Data from the last five years of tech IPOs shows that startups that raise large sums of venture capital don’t perform any better than companies that raise small amounts. It turns out that the concept of “Efficient Entrepreneurship” also applies to crowdfunding.
Among the top 100 projects in Kickstarter’s eight-year history, there are two clear venture-scale wins; Facebook acquiring Oculus for $2B and Electrolux acquiring sous vide manufacturer Anova Culinary for $250M. Surprisingly, neither of these companies cracked the top 50 in terms of money raised on the platform. Check out the data and links to the project here.
Over at IndieGoGo, none of the site’s top 100 projects have had major exits yet, though the stylish fitness tracker Misfit, the 183rd most funded project in the site’s history, was acquired by Fossil for $260M.

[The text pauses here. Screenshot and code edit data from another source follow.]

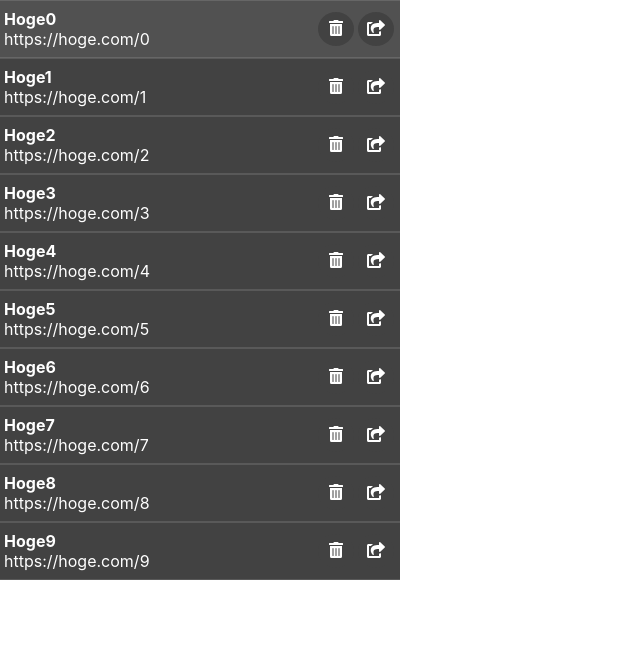
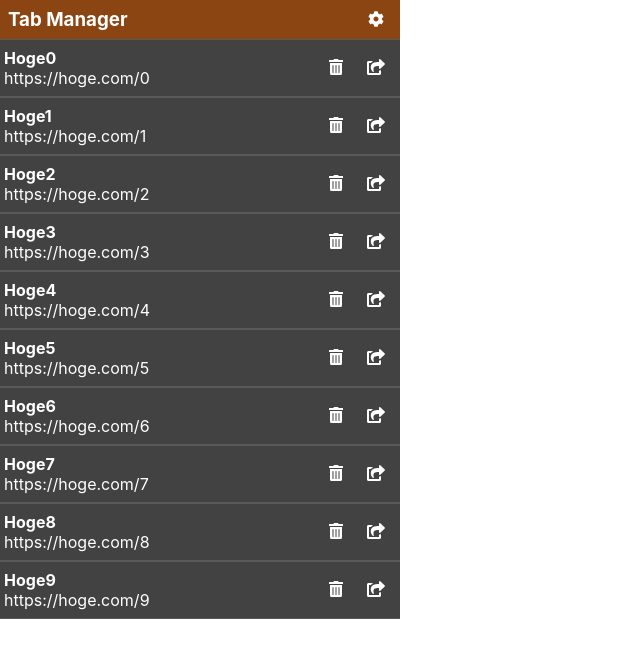
Before and after one commit to shtwangy/chrome-tab-manager, a React (Create React App) app: page / in a window 1280 px wide. Shown: the top 658 px of the page, without its empty margins (0-640 px from the left). Built offline with nearby package versions, Linux system fonts and the light colour scheme; no server answers.

Commit message:
feat(src/App): display header
Issues #8

```diff
--- a/src/App.tsx
+++ b/src/App.tsx
@@ -1,7 +1,7 @@
 import {useState, useEffect} from "react";
 import './App.css';
 import {Page} from "./types/Page";
-import {PageList} from "./components";
+import {Header, PageList} from "./components";
 import mockPages from "./mock/mock";
 
 const App = () => {
@@ -25,6 +25,7 @@ const App = () => {
 
     return (
         <div className="app">
+            <Header />
             <PageList
                 pages={pages}
                 setPages={setPages}
```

There aren’t many encouraging stories beyond those three:
To be fair, crowdfunding is still in its early days, and some emerging companies may become new models to follow.

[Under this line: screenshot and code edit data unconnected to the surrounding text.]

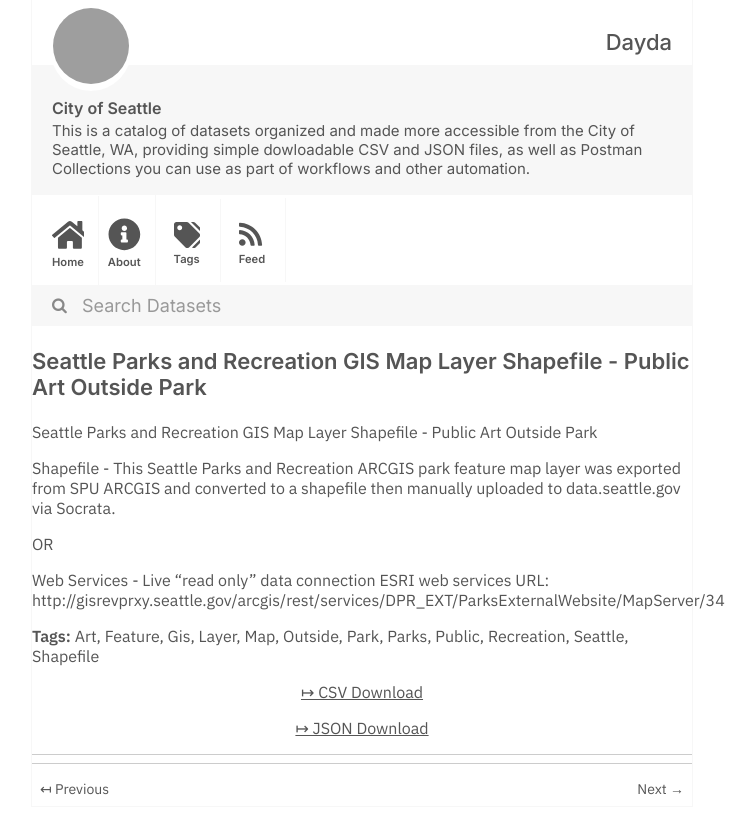
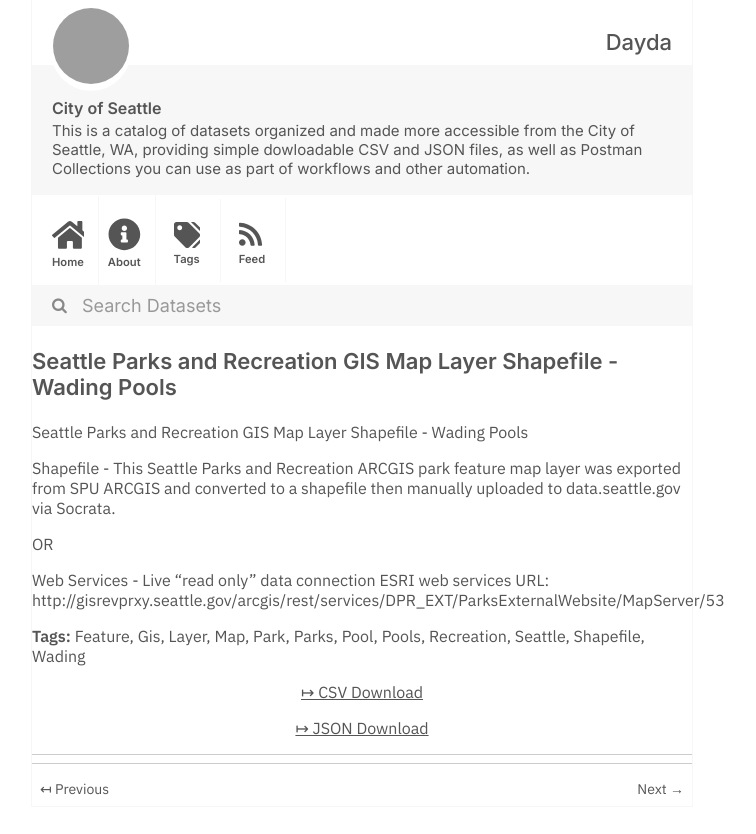
Before and after one commit to dayda-entities/city-of-seattle, a Jekyll site: the page built from _posts/2020-11-10-seattle-parks-and-recreation-g.md, in a window 1280 px wide, cut to the strip 0-834 px from the top of the page. Shown: the whole strip, without its empty margins (278-1034 px from the left). Built offline with Jekyll 4.4.1, drawn with Linux system fonts in a browser that asks for light colours; grey boxes are pictures that could not be loaded.

Commit message:
Publish Data

```diff
--- a/_posts/2020-11-10-seattle-parks-and-recreation-g.md
+++ b/_posts/2020-11-10-seattle-parks-and-recreation-g.md
@@ -1,35 +1,33 @@
 ---
-title: Seattle Parks and Recreation GIS Map Layer Shapefile - Public Art Outside Park
-created: '2020-11-10T17:00:01.481483'
-modified: '2020-11-10T17:00:01.481491'
+title: Seattle Parks and Recreation GIS Map Layer Shapefile - Wading Pools
+created: '2020-11-10T17:00:05.664806'
+modified: '2020-11-10T17:00:05.664814'
 state: active
 type: dataset
 tags:
-  - Art
   - Feature
   - Gis
   - Layer
   - Map
-  - Outside
   - Park
   - Parks
-  - Public
+  - Pool
+  - Pools
   - Recreation
   - Seattle
   - Shapefile
+  - Wading
 groups:
   - Local Government
-csv_url: 'https://data.seattle.gov/api/views/mcca-4fpb/rows.csv?accessType=DOWNLOAD'
-json_url: 'https://data.seattle.gov/api/views/mcca-4fpb/rows.json?accessType=DOWNLOAD'
+csv_url: 'https://data.seattle.gov/api/views/q9rk-mk36/rows.csv?accessType=DOWNLOAD'
+json_url: 'https://data.seattle.gov/api/views/q9rk-mk36/rows.json?accessType=DOWNLOAD'
 layout: post
 
 ---
-Seattle Parks and Recreation GIS Map Layer Shapefile - Public Art Outside Park
+Seattle Parks and Recreation GIS Map Layer Shapefile - Wading Pools
 
-Shapefile - This Seattle Parks and Recreation ARCGIS park feature map layer was exported from SPU ARCGIS and
-converted to a shapefile then manually uploaded to data.seattle.gov via Socrata.
+Shapefile - This Seattle Parks and Recreation ARCGIS park feature map layer was exported from SPU ARCGIS and converted to a shapefile then manually uploaded to data.seattle.gov via Socrata.
 
 OR
 
-Web Services - Live "read only" data connection ESRI web services URL:
-http://gisrevprxy.seattle.gov/arcgis/rest/services/DPR_EXT/ParksExternalWebsite/MapServer/34
+Web Services - Live "read only" data connection ESRI web services URL: http://gisrevprxy.seattle.gov/arcgis/rest/services/DPR_EXT/ParksExternalWebsite/MapServer/53
```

But at the risk of overgeneralizing, there are a couple of lessons that can be gleaned from the data.
With crowdfunding, niches hold riches. Oculus was pitched as a dev kit for hackers. Sous vide fans are second only to Crossfitters in the lengths they’ll go to satiate their craving for boiled chicken. These products are targeted towards enthusiasts who would bear with the bugs found in any first generation product — quite literally in the case of the Flow Beehive which raised $13M on IndieGoGo.
More importantly, these products also represent categories where there were few viable substitutes. VR was a mid-nineties curiosity, and water cookers were largely limited to high-end kitchens. Kickstarter made insane sounding projects tangible for enthusiasts.

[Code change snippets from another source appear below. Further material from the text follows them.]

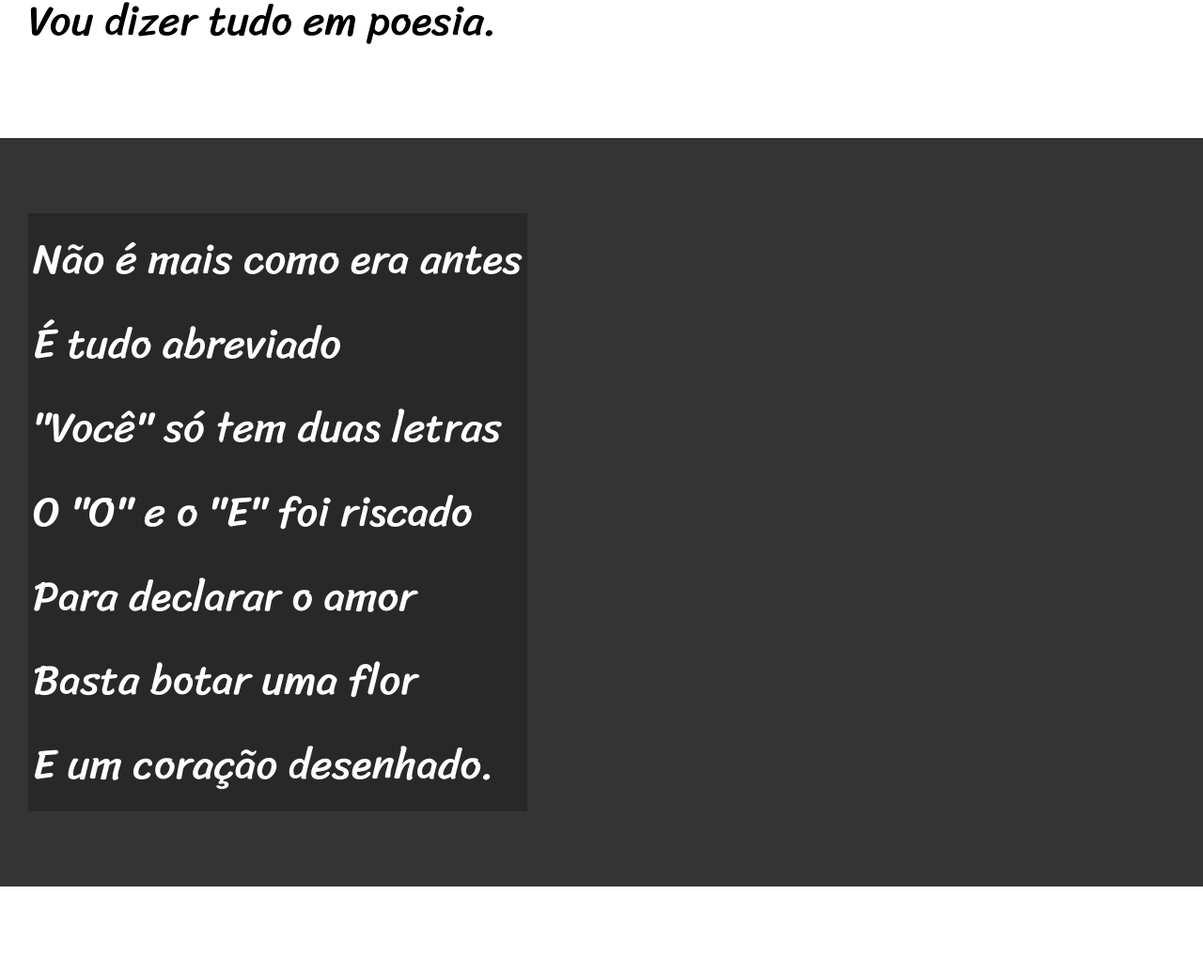
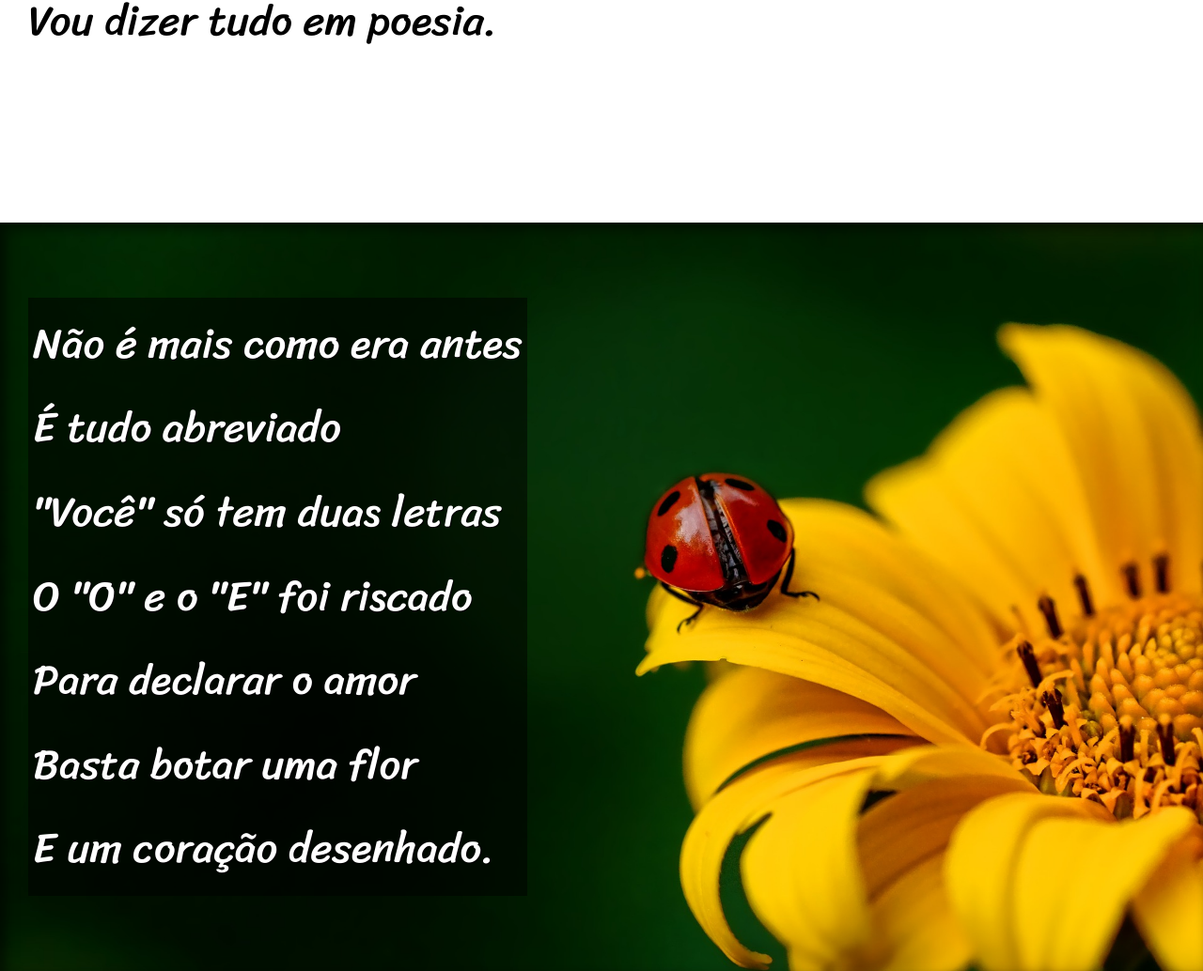
Before and after one commit to jznetoo/html-css, a plain HTML site: page desafios/d012/index.html in a window 1280 px wide. Shown: the part 898-1932 px from the top of the page at 94% size. Drawn offline with Linux system fonts and the light colour scheme.

Commit message:
Finalizei o Desafio 12

```diff
--- a/desafios/d012/estilo/style.css
+++ b/desafios/d012/estilo/style.css
@@ -58,6 +58,10 @@ section {
     font-size: 3.5vw;
 }
 
+section > p {
+    padding-bottom: 2em;
+}
+
 section.normal {
     background-color: white;
     color: black;
@@ -66,12 +70,27 @@ section.normal {
 section.imagem {
     background-color: rgb(53, 52, 52);
     color: white;
+    box-shadow: inset 6px 6px 13px 0px rgba(0, 0, 0, 0.589);
+    background-attachment: fixed;
 }
 
 section.imagem > p {
-    background-color: rgba(0, 0, 0, 0.226);
+    background-color: rgba(0, 0, 0, 0.514);
+    text-shadow: 1px 1px 0px black;
     display: inline-block;
     padding: 5px;
+}
+
+section#img01 {
+    background-image: url('../imagens/background001.jpg');
+    background-position: right center;
+    background-size: cover;
+}
+
+section#img02 {
+    background-image: url('../imagens/background002.jpg');
+    background-position: right center;
+    background-size: cover;
 }
 
 footer {
--- a/desafios/d012/index.html
+++ b/desafios/d012/index.html
@@ -25,7 +25,7 @@
         </p>
     </section>
 
-    <section class="imagem">
+    <section class="imagem" id="img01">
         <p>
             Não é mais como era antes<br>
             É tudo abreviado<br>
@@ -59,7 +59,7 @@
         </p>
     </section>
 
-    <section class="imagem">
+    <section class="imagem" id="img02">
         <p>
             Tenho saudade das cartas<br>
             Escritas com a própria mão<br>
```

Compare that to the smartwatch category which has been around since the mid-90s. Even before Pebble reenergized the market, there were still enough smartwatches to fill out a buyers guide. Likewise, Ouya was trying to crack a crowded video game console market where existing systems have cult-like followings. Perhaps one of the half dozen crowdfunded wireless headphone concepts that have been funded in the last couple years will become a breakout and challenge Apple’s AirPods. However, the data so far suggests that in crowdfunding passion projects outperform polished consumer products.
Success can be a curse in crowdfunding. Kickstarter is debt. Projects that require significant R&D efforts can burn through crowdfunding capital leaving insufficient funds for manufacturing if product development hits a snag. Even if a product is ready to produce once a campaign ends, any blip in production can bankrupt a fledgling company.
A couple of high-profile cases illustrate the dangers facing overly successful crowdfunding campaigns.
Many entrepreneurs want to raise as much money as possible during a campaign, yet fail to fully appreciate the relationship between capital and customer fulfillment. For instance, Pebble had 65,607 product orders in its first campaign, while Formlabs had 1,028. Pebble raised 3.5X as much money as Formlabs but also had to handle fulfilling orders, customer service, etc. for 64X more customers. As a mass market product, the Pebble team was further divided by preparing for retail launches. That is a lot to take on all at once.
Capital won’t make you smarter. It comes with no special insights and can’t solve problems unless the company is properly designed to deploy it. Consider this when calibrating your ambition for a campaign.
These stories don’t mean that heavily funded projects are doomed. The Flow Beehive raised $13M on IndieGoGo, had 38,000 backers, shipped successfully and is now a going concern. But it’s a flat pack wooden frame that the buyer assembles. There are only so many points of failure, and the core technology is as old as modern agriculture.
This data isn’t a criticism of Kickstarter or the creators of these projects. Kickstarter has always told creators that it is “not a store” or a replacement for VC. It’s also important to say that a VC-scale outcome shouldn’t be the goal or even the primary metric of success in crowdfunding. Still, many entrepreneurs view it as such.
Fundraising isn’t an end unto itself and won’t determine your ultimate success or failure, so keep focused on the real mission. Remember, Misfit “only” raised $847K on IndieGoGo, which is only a modest success by comparison to other projects, but it also represents the second best exit for a company that launched via crowdfunding.